== Data for this exercise ==
━━━━━━━━━━━━━━━━━━━━

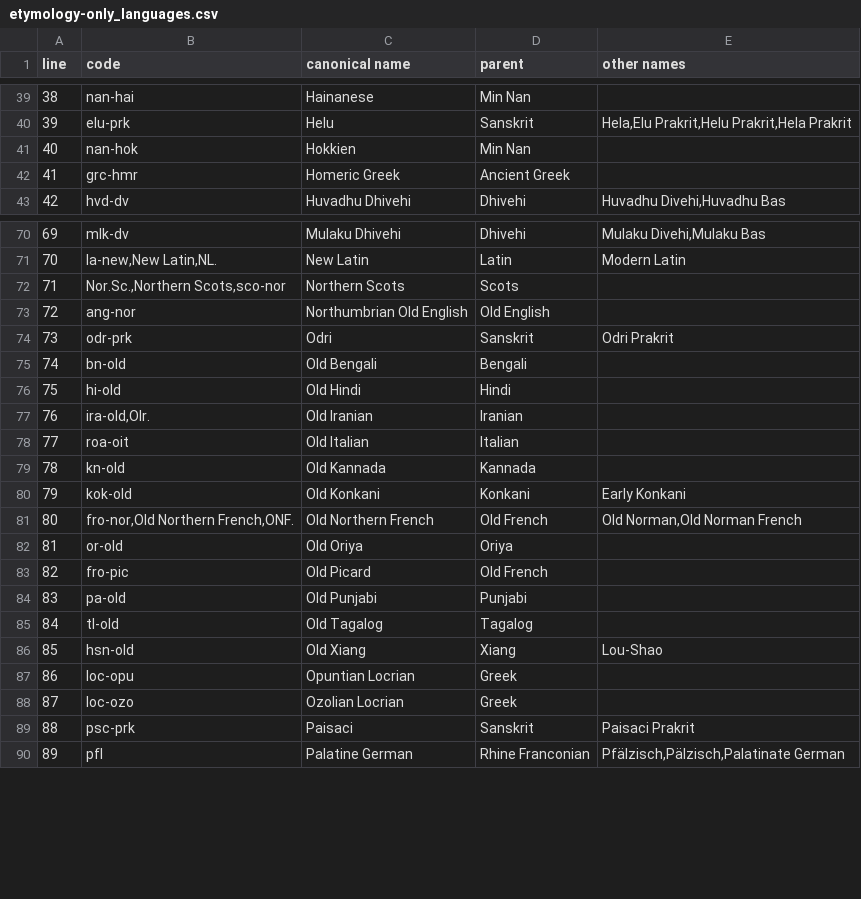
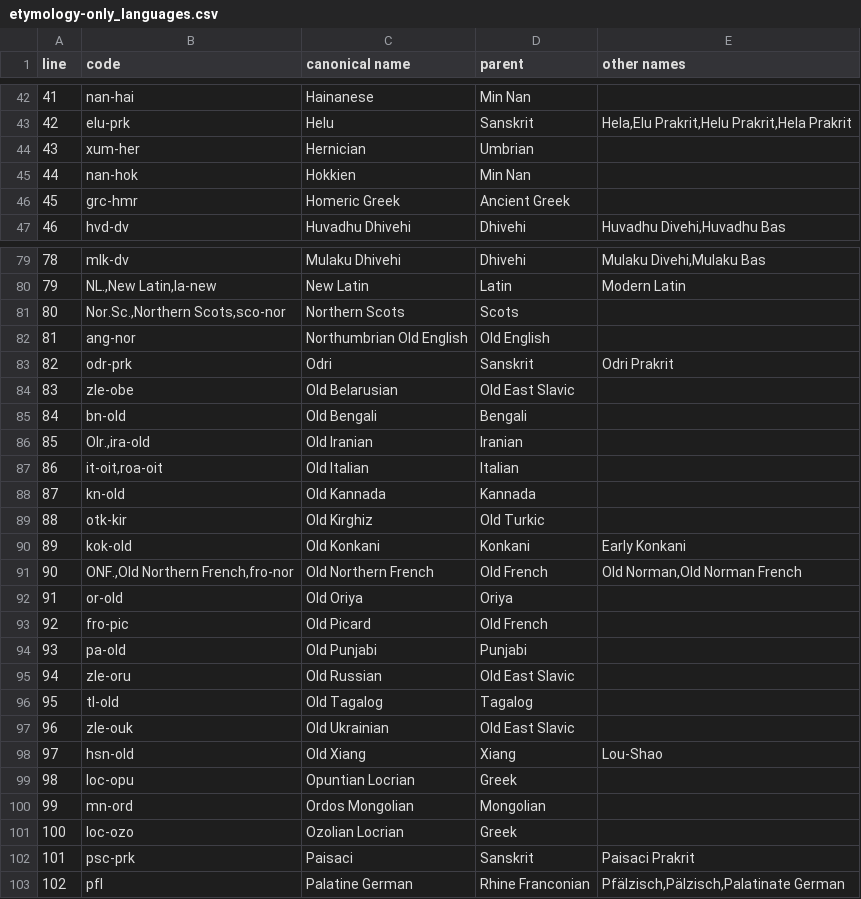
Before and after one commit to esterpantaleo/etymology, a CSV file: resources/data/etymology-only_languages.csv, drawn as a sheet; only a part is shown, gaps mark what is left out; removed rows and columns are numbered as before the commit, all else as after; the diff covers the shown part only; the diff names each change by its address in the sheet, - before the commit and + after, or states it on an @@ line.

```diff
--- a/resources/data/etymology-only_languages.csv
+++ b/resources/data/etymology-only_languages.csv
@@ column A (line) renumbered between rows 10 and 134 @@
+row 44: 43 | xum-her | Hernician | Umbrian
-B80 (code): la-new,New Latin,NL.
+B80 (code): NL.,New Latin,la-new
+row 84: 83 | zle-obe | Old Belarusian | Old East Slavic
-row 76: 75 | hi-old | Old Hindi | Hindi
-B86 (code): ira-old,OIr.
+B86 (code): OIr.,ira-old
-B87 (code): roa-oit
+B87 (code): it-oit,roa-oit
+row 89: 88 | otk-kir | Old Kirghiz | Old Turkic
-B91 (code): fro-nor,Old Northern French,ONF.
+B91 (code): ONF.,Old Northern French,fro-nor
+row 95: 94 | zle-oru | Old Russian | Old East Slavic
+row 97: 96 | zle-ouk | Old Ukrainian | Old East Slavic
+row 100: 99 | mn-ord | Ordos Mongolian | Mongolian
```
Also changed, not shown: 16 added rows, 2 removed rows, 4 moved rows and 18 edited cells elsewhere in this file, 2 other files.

━━━━━━━━━━━━━━━━━━━━

== Task goal ==
An exact reproduction of the material is needed, without its images.

== Result for this task ==
Before and after one commit to esterpantaleo/etymology, a CSV file: resources/data/etymology-only_languages.csv, drawn as a sheet; only a part is shown, gaps mark what is left out; removed rows and columns are numbered as before the commit, all else as after; the diff covers the shown part only; the diff names each change by its address in the sheet, - before the commit and + after, or states it on an @@ line.

```diff
--- a/resources/data/etymology-only_languages.csv
+++ b/resources/data/etymology-only_languages.csv
@@ column A (line) renumbered between rows 10 and 134 @@
+row 44: 43 | xum-her | Hernician | Umbrian
-B80 (code): la-new,New Latin,NL.
+B80 (code): NL.,New Latin,la-new
+row 84: 83 | zle-obe | Old Belarusian | Old East Slavic
-row 76: 75 | hi-old | Old Hindi | Hindi
-B86 (code): ira-old,OIr.
+B86 (code): OIr.,ira-old
-B87 (code): roa-oit
+B87 (code): it-oit,roa-oit
+row 89: 88 | otk-kir | Old Kirghiz | Old Turkic
-B91 (code): fro-nor,Old Northern French,ONF.
+B91 (code): ONF.,Old Northern French,fro-nor
+row 95: 94 | zle-oru | Old Russian | Old East Slavic
+row 97: 96 | zle-ouk | Old Ukrainian | Old East Slavic
+row 100: 99 | mn-ord | Ordos Mongolian | Mongolian
```
Also changed, not shown: 16 added rows, 2 removed rows, 4 moved rows and 18 edited cells elsewhere in this file, 2 other files.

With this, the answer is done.